> _What is required_: Line by line, please look for the word "dataLayer" in the following records, then copy each line you find it in.

> _Exercise input_:
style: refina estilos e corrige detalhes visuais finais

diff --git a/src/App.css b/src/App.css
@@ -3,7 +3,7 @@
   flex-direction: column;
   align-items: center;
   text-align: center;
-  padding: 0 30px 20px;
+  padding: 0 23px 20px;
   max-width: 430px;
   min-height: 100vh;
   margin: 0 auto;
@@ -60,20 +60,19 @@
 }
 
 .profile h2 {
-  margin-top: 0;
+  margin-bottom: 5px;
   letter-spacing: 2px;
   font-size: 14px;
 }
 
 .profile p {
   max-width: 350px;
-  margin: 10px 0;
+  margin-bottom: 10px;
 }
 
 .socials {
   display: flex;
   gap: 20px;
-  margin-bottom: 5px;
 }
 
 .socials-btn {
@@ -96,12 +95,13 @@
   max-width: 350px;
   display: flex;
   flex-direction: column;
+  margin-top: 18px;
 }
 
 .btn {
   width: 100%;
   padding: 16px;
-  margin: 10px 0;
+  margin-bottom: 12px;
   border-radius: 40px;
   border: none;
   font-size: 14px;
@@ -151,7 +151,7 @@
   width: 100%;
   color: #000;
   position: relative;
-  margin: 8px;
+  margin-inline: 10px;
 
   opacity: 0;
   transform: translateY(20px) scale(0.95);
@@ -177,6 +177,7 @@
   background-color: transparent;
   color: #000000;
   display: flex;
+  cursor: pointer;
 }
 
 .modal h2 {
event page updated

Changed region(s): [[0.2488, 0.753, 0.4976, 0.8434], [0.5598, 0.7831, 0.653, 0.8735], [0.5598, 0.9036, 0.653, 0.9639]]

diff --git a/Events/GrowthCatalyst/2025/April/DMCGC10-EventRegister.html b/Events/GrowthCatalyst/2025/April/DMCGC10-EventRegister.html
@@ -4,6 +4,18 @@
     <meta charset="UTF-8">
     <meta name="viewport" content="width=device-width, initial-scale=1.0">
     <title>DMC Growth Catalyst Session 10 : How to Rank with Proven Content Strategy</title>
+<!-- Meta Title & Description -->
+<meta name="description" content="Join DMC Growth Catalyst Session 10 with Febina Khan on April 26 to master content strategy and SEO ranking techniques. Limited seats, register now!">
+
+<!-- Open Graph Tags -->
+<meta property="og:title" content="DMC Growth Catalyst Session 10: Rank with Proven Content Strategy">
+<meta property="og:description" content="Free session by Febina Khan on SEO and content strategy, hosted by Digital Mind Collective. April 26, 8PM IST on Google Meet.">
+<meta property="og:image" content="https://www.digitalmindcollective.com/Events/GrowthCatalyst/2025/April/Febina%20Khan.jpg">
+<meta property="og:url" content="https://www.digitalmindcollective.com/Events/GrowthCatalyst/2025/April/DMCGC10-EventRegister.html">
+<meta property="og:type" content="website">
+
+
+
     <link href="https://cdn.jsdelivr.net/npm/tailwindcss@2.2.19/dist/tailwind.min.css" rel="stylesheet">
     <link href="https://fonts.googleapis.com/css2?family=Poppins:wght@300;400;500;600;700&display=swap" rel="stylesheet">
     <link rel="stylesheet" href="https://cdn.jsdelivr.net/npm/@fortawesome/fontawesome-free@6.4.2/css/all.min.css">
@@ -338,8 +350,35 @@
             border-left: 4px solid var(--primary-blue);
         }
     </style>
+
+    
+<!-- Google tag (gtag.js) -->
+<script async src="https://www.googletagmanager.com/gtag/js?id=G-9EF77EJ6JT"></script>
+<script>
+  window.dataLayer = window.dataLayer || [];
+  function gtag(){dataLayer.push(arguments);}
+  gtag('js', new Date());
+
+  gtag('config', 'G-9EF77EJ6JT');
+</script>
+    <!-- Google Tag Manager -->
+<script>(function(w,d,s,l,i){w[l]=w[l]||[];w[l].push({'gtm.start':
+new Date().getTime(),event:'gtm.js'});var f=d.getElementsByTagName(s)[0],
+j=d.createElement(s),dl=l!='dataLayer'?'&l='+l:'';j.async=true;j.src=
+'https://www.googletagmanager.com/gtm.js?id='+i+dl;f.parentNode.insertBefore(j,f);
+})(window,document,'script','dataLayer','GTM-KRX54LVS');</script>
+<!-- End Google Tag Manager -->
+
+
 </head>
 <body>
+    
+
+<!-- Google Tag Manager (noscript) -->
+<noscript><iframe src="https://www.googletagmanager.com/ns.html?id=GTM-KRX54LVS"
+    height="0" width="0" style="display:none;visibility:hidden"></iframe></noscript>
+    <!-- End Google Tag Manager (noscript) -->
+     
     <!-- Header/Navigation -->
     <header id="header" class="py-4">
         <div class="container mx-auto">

> _Reply_:
+  window.dataLayer = window.dataLayer || [];
+  function gtag(){dataLayer.push(arguments);}
+j=d.createElement(s),dl=l!='dataLayer'?'&l='+l:'';j.async=true;j.src=
+})(window,document,'script','dataLayer','GTM-KRX54LVS');</script>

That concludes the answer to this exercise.